Show every line of the data that contains the string "testid".

START EXERCISE INPUT

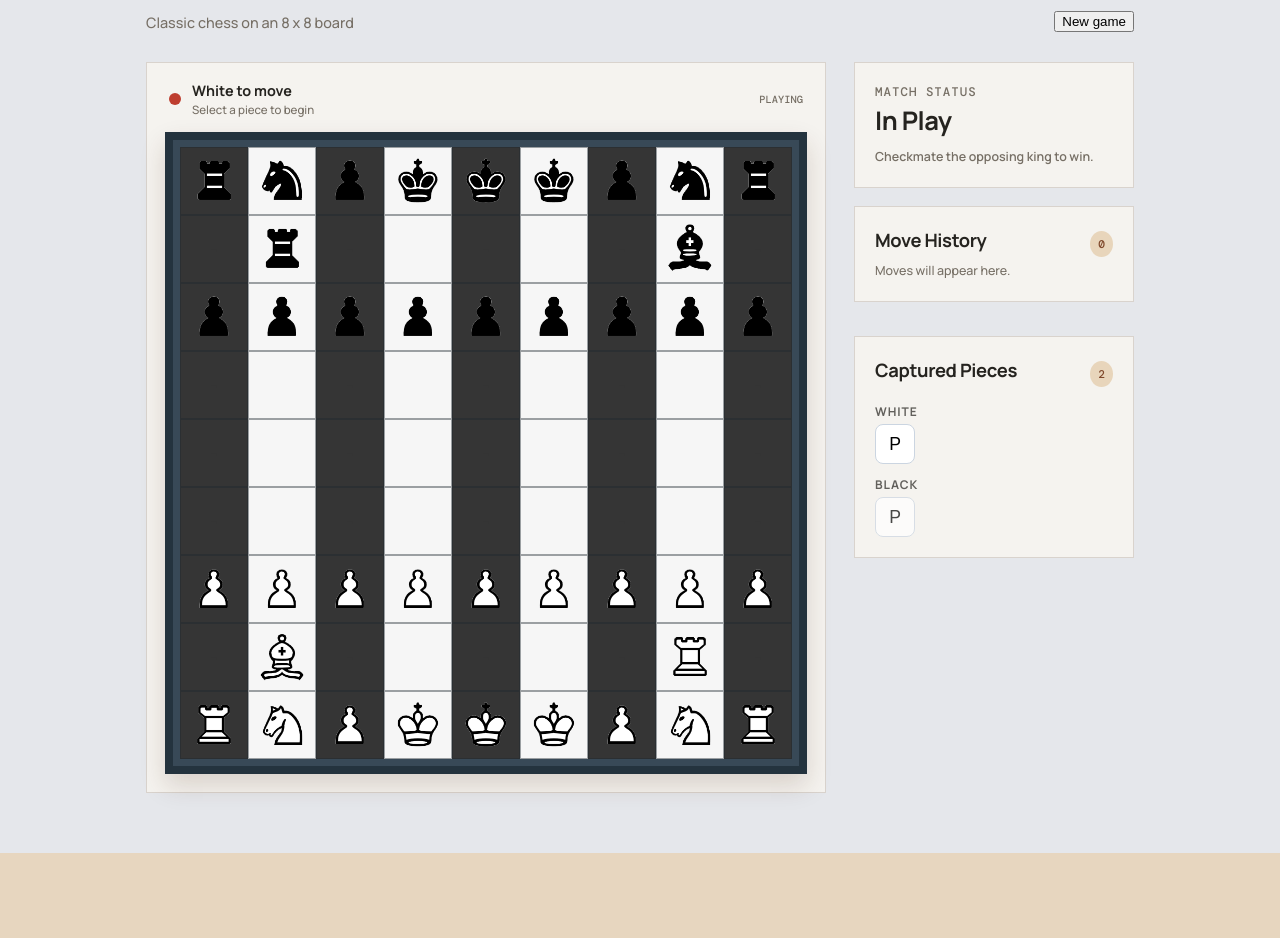
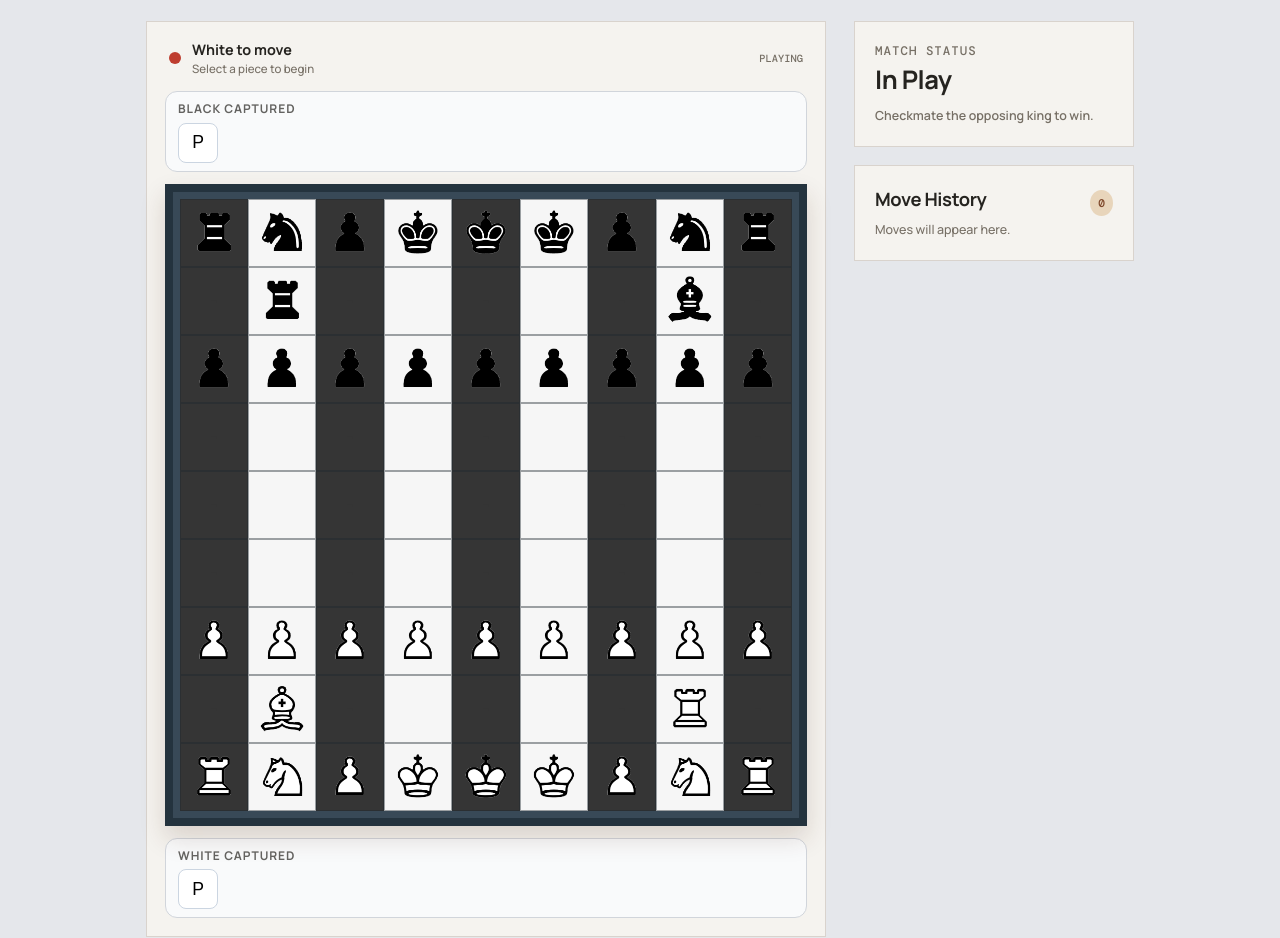
Before and after one commit to RisingSatalite/chess, a Next.js app: page /shogi in a window 1280 px wide. Shown: the part 136-1074 px from the top of the page. Before the commit the page ends 989 px from the top, so only its background shows below. Built offline with nearby package versions, Linux system fonts and the light colour scheme.

Commit message:
move captured pieces location

```diff
--- a/src/component/shogi.js
+++ b/src/component/shogi.js
@@ -682,9 +682,7 @@ export default function Chess() {
     <main className="xiangqi-shell chess-shell">
       <header className="game-header">
         <div>
-          <p className="eyebrow">Two-player board game</p>
-          <h1>Chess</h1>
-          <p className="subtitle">Classic chess on an 8 x 8 board</p>
+          <h1>Shogi</h1>
         </div>
         <button className="majorButton" onClick={resetGame} type="button">New game</button>
       </header>
@@ -698,6 +696,36 @@ export default function Chess() {
               <span className="feedback">{feedback}</span>
             </div>
             <span className={`status status-${gameStatus}`}>{gameStatus}</span>
+          </div>
+          <div style={{ display: 'flex', flexDirection: 'column', gap: '0.75rem' }}>
+            <div style={{ display: 'flex', flexWrap: 'wrap', gap: '0.35rem', minHeight: '3rem', alignItems: 'center', padding: '0.5rem 0.75rem', border: '1px solid #d1d5db', borderRadius: '0.75rem', background: '#f9fafb' }}>
+              <strong style={{ width: '100%', fontSize: '0.75rem', textTransform: 'uppercase', letterSpacing: '0.08em', opacity: 0.7 }}>Black captured</strong>
+              {capturedPieces.B.length === 0 ? (
+                <span style={{ opacity: 0.6 }}>None</span>
+              ) : (
+                capturedPieces.B.map((pieceCode, index) => (
+                  <button
+                    key={`B-${pieceCode}-${index}`}
+                    type="button"
+                    draggable={false}
+                    data-testid={`captured-piece-B-${pieceCode}`}
+                    onDragStart={(event) => handleCapturedDragStart(event, pieceCode)}
+                    onDragOver={(event) => event.preventDefault()}
+                    style={{
+                      minWidth: '2.5rem',
+                      minHeight: '2.5rem',
+                      borderRadius: '0.5rem',
+                      border: '1px solid #cbd5e1',
+                      background: '#fff',
+                      fontSize: '1.1rem',
+                      cursor: 'grab',
+                    }}
+                    aria-label={`Black captured ${pieceCode}`}
+                  >
+                    {pieceCode}
+                  </button>
+                ))
+              )}
             </div>
             <div className="board-frame chess-board-frame">
               <div className="board-grid chess-board-grid">
@@ -725,6 +753,37 @@ export default function Chess() {
                 ))}
               </div>
             </div>
+            <div style={{ display: 'flex', flexWrap: 'wrap', gap: '0.35rem', minHeight: '3rem', alignItems: 'center', padding: '0.5rem 0.75rem', border: '1px solid #d1d5db', borderRadius: '0.75rem', background: '#f9fafb' }}>
+              <strong style={{ width: '100%', fontSize: '0.75rem', textTransform: 'uppercase', letterSpacing: '0.08em', opacity: 0.7 }}>White captured</strong>
+              {capturedPieces.W.length === 0 ? (
+                <span style={{ opacity: 0.6 }}>None</span>
+              ) : (
+                capturedPieces.W.map((pieceCode, index) => (
+                  <button
+                    key={`W-${pieceCode}-${index}`}
+                    type="button"
+                    draggable={turn === 'W'}
+                    data-testid={`captured-piece-W-${pieceCode}`}
+                    onDragStart={(event) => handleCapturedDragStart(event, pieceCode)}
+                    onDragOver={(event) => event.preventDefault()}
+                    style={{
+                      minWidth: '2.5rem',
+                      minHeight: '2.5rem',
+                      borderRadius: '0.5rem',
+                      border: '1px solid #cbd5e1',
+                      background: '#fff',
+                      fontSize: '1.1rem',
+                      cursor: turn === 'W' ? 'grab' : 'not-allowed',
+                      opacity: turn === 'W' ? 1 : 0.7,
+                    }}
+                    aria-label={`White captured ${pieceCode}`}
+                  >
+                    {pieceCode}
+                  </button>
+                ))
+              )}
+            </div>
+          </div>
         </section>
 
         <aside className="game-sidebar">
@@ -750,45 +809,6 @@ export default function Chess() {
               </ol>
             )}
           </div>
-          <div className="history-panel" style={{ marginTop: '1rem' }}>
-            <div className="history-heading"><h2>Captured pieces</h2><span>{Object.values(capturedPieces).flat().length}</span></div>
-            <div style={{ display: 'flex', flexDirection: 'column', gap: '0.75rem', marginTop: '0.75rem' }}>
-              {(['W', 'B']).map((player) => (
-                <div key={player} style={{ display: 'flex', flexWrap: 'wrap', gap: '0.25rem', minWidth: '100%' }}>
-                  <strong style={{ width: '100%', fontSize: '0.75rem', textTransform: 'uppercase', letterSpacing: '0.08em', opacity: 0.7 }}>
-                    {player === 'W' ? 'White' : 'Black'}
-                  </strong>
-                  {capturedPieces[player].length === 0 ? (
-                    <span style={{ opacity: 0.6 }}>None</span>
-                  ) : (
-                    capturedPieces[player].map((pieceCode, index) => (
-                      <button
-                        key={`${player}-${pieceCode}-${index}`}
-                        type="button"
-                        draggable={player === turn}
-                        data-testid={`captured-piece-${player}-${pieceCode}`}
-                        onDragStart={(event) => handleCapturedDragStart(event, pieceCode)}
-                        onDragOver={(event) => event.preventDefault()}
-                        style={{
-                          minWidth: '2.5rem',
-                          minHeight: '2.5rem',
-                          borderRadius: '0.5rem',
-                          border: '1px solid #cbd5e1',
-                          background: '#fff',
-                          fontSize: '1.1rem',
-                          cursor: player === turn ? 'grab' : 'not-allowed',
-                          opacity: player === turn ? 1 : 0.7,
-                        }}
-                        aria-label={`${player === 'W' ? 'White' : 'Black'} captured ${pieceCode}`}
-                      >
-                        {pieceCode}
-                      </button>
-                    ))
-                  )}
-                </div>
-              ))}
-            </div>
-          </div>
         </aside>
       </div>
     </main>
```
Lines whose indentation alone changed are shown as unchanged.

END EXERCISE INPUT

# ANSWER TO THIS EXERCISE
+                    data-testid={`captured-piece-B-${pieceCode}`}
+                    data-testid={`captured-piece-W-${pieceCode}`}
-                        data-testid={`captured-piece-${player}-${pieceCode}`}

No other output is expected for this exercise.